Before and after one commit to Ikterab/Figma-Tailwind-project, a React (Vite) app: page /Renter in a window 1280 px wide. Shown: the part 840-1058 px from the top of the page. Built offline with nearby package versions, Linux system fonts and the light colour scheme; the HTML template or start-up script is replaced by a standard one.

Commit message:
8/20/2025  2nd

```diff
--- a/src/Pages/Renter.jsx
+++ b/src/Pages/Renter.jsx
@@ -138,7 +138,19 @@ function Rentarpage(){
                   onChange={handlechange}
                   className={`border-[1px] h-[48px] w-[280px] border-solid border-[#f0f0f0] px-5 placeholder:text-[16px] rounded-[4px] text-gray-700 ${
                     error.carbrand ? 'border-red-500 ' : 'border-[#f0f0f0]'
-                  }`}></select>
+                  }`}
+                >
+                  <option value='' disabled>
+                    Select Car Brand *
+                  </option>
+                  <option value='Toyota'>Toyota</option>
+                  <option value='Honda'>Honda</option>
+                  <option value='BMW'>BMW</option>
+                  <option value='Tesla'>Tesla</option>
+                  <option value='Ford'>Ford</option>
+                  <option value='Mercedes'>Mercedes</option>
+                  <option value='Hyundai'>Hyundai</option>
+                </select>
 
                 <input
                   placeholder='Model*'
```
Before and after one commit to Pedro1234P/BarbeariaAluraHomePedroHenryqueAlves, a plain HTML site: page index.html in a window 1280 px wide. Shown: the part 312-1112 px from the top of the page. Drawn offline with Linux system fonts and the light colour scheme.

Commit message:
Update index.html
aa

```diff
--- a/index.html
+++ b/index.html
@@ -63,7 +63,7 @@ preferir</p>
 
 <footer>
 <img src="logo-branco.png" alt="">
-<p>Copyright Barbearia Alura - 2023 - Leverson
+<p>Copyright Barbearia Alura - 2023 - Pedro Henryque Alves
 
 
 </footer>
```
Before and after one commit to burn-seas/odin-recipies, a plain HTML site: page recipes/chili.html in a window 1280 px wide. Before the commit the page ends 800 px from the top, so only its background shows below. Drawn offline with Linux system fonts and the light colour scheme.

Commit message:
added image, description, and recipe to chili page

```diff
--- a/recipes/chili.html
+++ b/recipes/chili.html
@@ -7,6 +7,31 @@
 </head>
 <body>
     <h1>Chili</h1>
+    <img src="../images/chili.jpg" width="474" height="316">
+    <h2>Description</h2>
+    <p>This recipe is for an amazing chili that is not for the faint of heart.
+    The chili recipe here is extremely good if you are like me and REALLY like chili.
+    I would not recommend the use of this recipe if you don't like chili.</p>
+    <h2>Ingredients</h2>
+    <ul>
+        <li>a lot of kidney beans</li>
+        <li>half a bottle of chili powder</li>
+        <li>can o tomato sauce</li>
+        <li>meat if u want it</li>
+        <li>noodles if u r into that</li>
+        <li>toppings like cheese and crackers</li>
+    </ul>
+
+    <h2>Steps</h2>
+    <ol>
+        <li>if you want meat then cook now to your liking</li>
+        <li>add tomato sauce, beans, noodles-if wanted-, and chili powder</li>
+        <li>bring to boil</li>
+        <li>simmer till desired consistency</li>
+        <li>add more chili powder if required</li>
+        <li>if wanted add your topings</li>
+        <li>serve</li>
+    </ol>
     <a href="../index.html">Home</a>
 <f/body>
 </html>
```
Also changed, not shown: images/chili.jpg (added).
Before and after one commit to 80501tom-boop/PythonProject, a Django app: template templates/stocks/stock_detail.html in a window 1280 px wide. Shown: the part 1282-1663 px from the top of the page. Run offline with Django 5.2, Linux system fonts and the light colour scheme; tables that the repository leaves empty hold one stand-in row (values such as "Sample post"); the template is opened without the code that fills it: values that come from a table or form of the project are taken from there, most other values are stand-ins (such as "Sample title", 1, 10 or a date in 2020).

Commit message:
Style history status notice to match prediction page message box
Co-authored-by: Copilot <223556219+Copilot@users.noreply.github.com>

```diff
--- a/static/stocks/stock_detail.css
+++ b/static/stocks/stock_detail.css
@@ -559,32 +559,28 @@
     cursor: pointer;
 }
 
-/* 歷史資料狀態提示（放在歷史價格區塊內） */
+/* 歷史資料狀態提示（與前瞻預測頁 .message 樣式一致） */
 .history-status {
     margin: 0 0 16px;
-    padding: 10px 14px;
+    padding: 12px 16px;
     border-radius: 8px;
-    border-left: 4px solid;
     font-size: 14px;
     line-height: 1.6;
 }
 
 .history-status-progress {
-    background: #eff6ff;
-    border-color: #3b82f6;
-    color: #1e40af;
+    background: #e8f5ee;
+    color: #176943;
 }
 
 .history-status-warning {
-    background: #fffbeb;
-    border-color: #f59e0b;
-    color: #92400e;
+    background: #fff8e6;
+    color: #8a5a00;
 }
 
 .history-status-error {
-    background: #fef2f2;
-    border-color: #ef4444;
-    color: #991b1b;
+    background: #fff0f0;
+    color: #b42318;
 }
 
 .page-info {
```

* [TASK INSTRUCTIONS]: Wherever a line in the data above contains the word "stocks", copy that line.

* [SOLUTION TO THE EXERCISE]:
Before and after one commit to 80501tom-boop/PythonProject, a Django app: template templates/stocks/stock_detail.html in a window 1280 px wide. Shown: the part 1282-1663 px from the top of the page. Run offline with Django 5.2, Linux system fonts and the light colour scheme; tables that the repository leaves empty hold one stand-in row (values such as "Sample post"); the template is opened without the code that fills it: values that come from a table or form of the project are taken from there, most other values are stand-ins (such as "Sample title", 1, 10 or a date in 2020).
--- a/static/stocks/stock_detail.css
+++ b/static/stocks/stock_detail.css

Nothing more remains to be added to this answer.